Dataset records

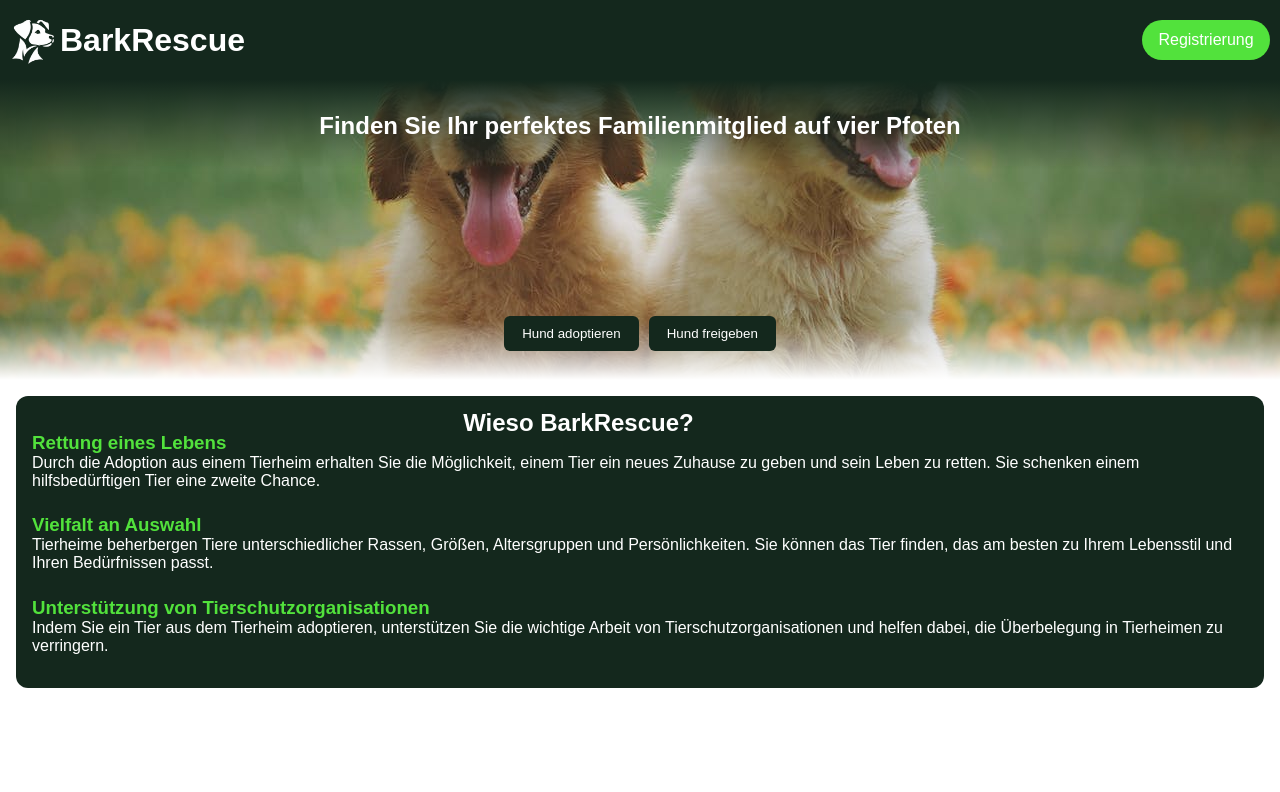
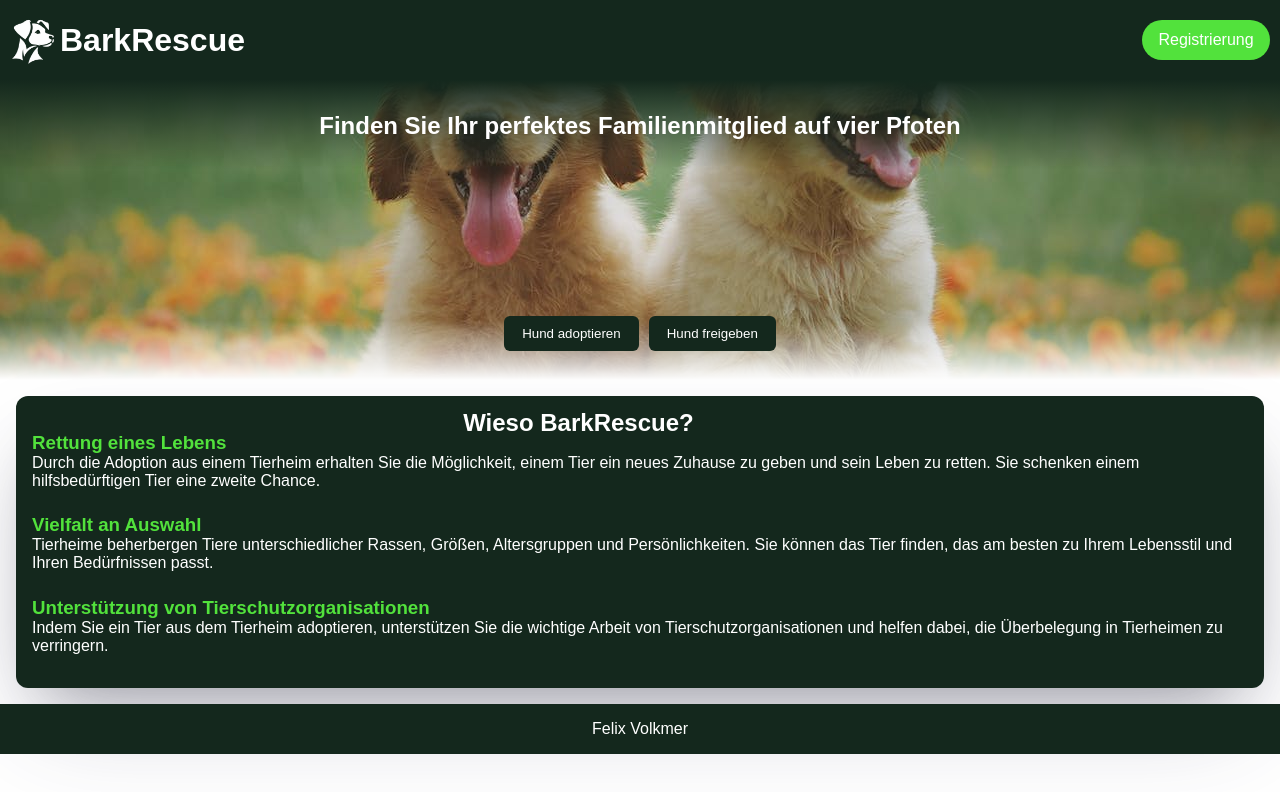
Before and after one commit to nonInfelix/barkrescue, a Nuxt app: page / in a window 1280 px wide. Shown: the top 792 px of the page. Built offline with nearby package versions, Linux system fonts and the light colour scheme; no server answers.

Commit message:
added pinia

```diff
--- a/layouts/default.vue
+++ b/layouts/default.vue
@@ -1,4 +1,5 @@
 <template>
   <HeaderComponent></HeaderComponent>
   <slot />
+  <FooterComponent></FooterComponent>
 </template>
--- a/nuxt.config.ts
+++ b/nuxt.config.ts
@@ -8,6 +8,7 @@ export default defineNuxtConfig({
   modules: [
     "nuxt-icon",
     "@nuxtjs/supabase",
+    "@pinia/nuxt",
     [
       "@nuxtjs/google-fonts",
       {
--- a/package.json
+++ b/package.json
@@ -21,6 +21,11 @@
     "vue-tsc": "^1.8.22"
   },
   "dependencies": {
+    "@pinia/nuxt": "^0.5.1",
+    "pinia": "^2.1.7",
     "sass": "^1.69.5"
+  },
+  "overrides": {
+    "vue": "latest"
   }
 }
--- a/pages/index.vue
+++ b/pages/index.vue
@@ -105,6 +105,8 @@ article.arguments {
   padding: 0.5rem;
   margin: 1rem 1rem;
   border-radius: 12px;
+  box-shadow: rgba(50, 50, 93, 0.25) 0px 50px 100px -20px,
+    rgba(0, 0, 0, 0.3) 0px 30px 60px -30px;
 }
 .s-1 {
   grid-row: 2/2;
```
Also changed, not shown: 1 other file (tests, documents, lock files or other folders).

What you should do
Skipping every picture, reproduce the records word for word.

Response to this task
Before and after one commit to nonInfelix/barkrescue, a Nuxt app: page / in a window 1280 px wide. Shown: the top 792 px of the page. Built offline with nearby package versions, Linux system fonts and the light colour scheme; no server answers.

Commit message:
added pinia

```diff
--- a/layouts/default.vue
+++ b/layouts/default.vue
@@ -1,4 +1,5 @@
 <template>
   <HeaderComponent></HeaderComponent>
   <slot />
+  <FooterComponent></FooterComponent>
 </template>
--- a/nuxt.config.ts
+++ b/nuxt.config.ts
@@ -8,6 +8,7 @@ export default defineNuxtConfig({
   modules: [
     "nuxt-icon",
     "@nuxtjs/supabase",
+    "@pinia/nuxt",
     [
       "@nuxtjs/google-fonts",
       {
--- a/package.json
+++ b/package.json
@@ -21,6 +21,11 @@
     "vue-tsc": "^1.8.22"
   },
   "dependencies": {
+    "@pinia/nuxt": "^0.5.1",
+    "pinia": "^2.1.7",
     "sass": "^1.69.5"
+  },
+  "overrides": {
+    "vue": "latest"
   }
 }
--- a/pages/index.vue
+++ b/pages/index.vue
@@ -105,6 +105,8 @@ article.arguments {
   padding: 0.5rem;
   margin: 1rem 1rem;
   border-radius: 12px;
+  box-shadow: rgba(50, 50, 93, 0.25) 0px 50px 100px -20px,
+    rgba(0, 0, 0, 0.3) 0px 30px 60px -30px;
 }
 .s-1 {
   grid-row: 2/2;
```
Also changed, not shown: 1 other file (tests, documents, lock files or other folders).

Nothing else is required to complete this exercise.